While many acknowledged the poetry in Bowie’s final album, his requiem, and its tremendous impact as his final work of art on this earth, few pieced together the fact that the roots of “Blackstar” trace back to 1974, when a photographer and the world’s biggest rock star became fast friends and spent a single evening creating, contorting and doodling away. As Bowie’s producer Tony Visconti put it: “His death was not different from his life — a work of Art.”
See the image that started it all, as well as the many other never before published images captured that night, in Bowie. A preview of the book is featured below, with all photographs by Steve Schapiro and published by powerHouse Books.
David out of character. One of my favorite photos of David. I particularly like his hands in this shot. Los Angeles 1975. Photographs by Steve Schapiro, from Bowie, published by powerHouse Books
David with cigarette on a break from filming MFE in New Mexico 1975. This became a Rolling Stone cover and a popular image.
David relaxed at his house in Los Angeles, 1975. I particularly liked his hands in this photo.
David with goggles and bike. Los Angeles, 1974
Bowie holding a Buster Keaton book near his face, in his dressing room trailer on âThe Man Who Fell to Earth: set, New Mexico 1975. Buster Keaton was one of David Bowie’s heroes.
David took me by surprise when he came out in the red and white striped outfit during the 1974 photo shoot. It was different from what we expected he would be wearing, Los Angeles 1974.
David with Cher on TV show, Los Angeles, 1975.
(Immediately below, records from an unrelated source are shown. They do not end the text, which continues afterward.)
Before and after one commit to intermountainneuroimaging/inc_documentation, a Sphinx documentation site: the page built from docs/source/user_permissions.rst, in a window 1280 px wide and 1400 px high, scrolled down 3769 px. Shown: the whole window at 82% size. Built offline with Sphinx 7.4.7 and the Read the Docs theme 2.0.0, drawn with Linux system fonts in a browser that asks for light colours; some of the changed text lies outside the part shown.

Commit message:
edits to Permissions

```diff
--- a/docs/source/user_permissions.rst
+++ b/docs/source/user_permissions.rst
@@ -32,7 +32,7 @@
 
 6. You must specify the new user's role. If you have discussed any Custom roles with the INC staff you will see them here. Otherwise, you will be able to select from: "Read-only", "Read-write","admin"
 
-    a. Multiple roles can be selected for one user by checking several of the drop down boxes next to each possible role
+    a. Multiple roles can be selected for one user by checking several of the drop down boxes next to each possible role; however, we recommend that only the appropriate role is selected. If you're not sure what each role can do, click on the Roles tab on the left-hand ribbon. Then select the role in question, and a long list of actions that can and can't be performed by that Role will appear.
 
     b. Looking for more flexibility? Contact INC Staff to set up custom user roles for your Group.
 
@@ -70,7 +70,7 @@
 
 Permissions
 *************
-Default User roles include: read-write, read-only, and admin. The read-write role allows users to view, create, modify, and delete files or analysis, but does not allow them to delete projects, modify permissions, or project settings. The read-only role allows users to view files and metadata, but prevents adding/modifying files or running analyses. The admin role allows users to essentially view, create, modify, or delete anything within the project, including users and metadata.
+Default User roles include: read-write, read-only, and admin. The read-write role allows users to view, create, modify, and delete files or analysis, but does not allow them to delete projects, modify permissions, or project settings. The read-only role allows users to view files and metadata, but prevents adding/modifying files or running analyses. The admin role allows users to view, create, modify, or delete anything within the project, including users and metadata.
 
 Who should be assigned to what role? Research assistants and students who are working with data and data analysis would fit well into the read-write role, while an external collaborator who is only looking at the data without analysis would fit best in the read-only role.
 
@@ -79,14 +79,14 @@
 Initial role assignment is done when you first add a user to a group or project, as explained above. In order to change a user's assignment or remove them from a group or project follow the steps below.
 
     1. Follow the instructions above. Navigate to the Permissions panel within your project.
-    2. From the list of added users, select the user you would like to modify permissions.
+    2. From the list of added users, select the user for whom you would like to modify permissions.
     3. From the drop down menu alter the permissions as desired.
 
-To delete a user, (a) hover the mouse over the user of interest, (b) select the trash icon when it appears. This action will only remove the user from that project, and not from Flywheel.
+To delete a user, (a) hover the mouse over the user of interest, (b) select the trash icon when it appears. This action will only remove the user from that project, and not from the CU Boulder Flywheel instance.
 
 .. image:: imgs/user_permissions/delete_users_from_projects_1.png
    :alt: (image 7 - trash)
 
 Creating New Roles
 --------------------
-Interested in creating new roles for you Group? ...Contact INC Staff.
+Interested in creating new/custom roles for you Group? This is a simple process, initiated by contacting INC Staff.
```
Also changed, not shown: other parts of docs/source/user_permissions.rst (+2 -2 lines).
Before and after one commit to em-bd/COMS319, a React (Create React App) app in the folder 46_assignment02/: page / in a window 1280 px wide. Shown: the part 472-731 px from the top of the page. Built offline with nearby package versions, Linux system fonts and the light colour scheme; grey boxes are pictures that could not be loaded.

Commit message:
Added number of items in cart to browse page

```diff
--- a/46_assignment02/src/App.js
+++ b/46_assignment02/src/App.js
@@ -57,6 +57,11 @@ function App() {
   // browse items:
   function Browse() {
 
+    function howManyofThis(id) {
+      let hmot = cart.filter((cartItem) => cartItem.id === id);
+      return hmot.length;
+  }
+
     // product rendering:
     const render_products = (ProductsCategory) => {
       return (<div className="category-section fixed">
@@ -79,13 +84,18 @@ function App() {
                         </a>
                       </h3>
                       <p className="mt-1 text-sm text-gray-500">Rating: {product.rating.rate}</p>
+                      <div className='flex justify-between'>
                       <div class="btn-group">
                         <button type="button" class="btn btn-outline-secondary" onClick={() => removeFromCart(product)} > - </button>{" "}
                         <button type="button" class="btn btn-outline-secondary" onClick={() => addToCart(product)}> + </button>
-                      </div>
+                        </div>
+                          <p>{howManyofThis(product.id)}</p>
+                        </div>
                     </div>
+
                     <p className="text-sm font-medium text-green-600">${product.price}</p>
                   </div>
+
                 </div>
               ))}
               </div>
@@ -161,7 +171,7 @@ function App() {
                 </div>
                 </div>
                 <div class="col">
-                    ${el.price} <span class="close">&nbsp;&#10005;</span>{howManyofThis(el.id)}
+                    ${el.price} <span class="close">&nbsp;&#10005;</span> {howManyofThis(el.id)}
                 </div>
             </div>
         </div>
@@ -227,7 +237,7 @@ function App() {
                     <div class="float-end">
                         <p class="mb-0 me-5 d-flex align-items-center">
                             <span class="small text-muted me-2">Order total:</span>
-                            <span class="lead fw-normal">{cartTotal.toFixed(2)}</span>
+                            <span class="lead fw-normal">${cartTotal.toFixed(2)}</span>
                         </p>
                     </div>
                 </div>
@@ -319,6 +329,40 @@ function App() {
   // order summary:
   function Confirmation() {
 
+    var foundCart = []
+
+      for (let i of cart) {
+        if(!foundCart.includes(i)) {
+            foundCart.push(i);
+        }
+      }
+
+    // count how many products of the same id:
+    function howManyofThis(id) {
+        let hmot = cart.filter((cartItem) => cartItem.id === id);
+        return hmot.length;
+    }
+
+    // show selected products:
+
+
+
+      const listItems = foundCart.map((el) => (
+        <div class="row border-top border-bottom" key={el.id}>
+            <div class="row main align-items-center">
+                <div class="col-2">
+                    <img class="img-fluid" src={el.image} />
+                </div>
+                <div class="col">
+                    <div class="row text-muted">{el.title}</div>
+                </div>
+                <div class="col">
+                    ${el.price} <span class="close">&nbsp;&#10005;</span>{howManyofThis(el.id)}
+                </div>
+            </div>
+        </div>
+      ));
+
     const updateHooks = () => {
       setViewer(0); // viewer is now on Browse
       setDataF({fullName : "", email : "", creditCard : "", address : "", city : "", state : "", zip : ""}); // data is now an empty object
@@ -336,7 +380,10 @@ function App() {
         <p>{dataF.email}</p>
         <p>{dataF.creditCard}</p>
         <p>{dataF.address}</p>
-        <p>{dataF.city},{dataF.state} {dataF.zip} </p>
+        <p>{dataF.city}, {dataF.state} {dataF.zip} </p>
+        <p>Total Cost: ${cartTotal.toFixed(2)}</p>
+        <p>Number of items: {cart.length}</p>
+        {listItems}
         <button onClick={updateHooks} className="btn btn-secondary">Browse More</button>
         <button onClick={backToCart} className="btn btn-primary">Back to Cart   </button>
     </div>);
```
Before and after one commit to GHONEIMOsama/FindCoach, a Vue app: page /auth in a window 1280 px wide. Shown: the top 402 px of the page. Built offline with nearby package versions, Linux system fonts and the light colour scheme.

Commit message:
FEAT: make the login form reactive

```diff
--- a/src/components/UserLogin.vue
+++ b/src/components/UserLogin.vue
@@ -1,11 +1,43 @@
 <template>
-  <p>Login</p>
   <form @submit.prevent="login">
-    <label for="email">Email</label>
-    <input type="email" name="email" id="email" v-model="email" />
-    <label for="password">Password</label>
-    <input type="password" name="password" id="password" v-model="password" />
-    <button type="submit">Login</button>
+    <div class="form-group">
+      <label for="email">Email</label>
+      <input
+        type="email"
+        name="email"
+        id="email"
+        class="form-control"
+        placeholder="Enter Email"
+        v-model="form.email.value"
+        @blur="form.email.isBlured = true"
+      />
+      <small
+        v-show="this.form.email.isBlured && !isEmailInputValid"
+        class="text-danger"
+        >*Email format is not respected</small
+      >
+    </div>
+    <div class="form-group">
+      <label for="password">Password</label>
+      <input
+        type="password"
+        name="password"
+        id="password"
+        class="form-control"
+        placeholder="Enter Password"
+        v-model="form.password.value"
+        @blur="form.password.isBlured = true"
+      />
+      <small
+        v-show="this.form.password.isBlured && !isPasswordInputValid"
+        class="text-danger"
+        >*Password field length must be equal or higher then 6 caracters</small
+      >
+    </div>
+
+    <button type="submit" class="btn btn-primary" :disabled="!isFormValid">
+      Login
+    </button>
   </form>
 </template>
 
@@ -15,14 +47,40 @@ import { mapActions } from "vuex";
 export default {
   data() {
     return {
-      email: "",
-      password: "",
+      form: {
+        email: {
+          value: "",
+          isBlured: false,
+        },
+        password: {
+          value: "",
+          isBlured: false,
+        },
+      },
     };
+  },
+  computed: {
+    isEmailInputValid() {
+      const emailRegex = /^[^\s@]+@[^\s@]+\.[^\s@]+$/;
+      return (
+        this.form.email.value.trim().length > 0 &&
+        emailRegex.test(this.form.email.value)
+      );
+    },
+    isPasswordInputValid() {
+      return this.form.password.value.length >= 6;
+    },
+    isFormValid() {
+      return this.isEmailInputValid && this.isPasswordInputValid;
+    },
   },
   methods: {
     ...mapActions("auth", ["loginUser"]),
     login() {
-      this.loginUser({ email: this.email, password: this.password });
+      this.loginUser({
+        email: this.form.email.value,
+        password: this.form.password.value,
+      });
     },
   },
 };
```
In the makeup trailer for “The Man Who Fell to Earth,” Bowie puts in his cat eyes for a scene, New Mexico 1975.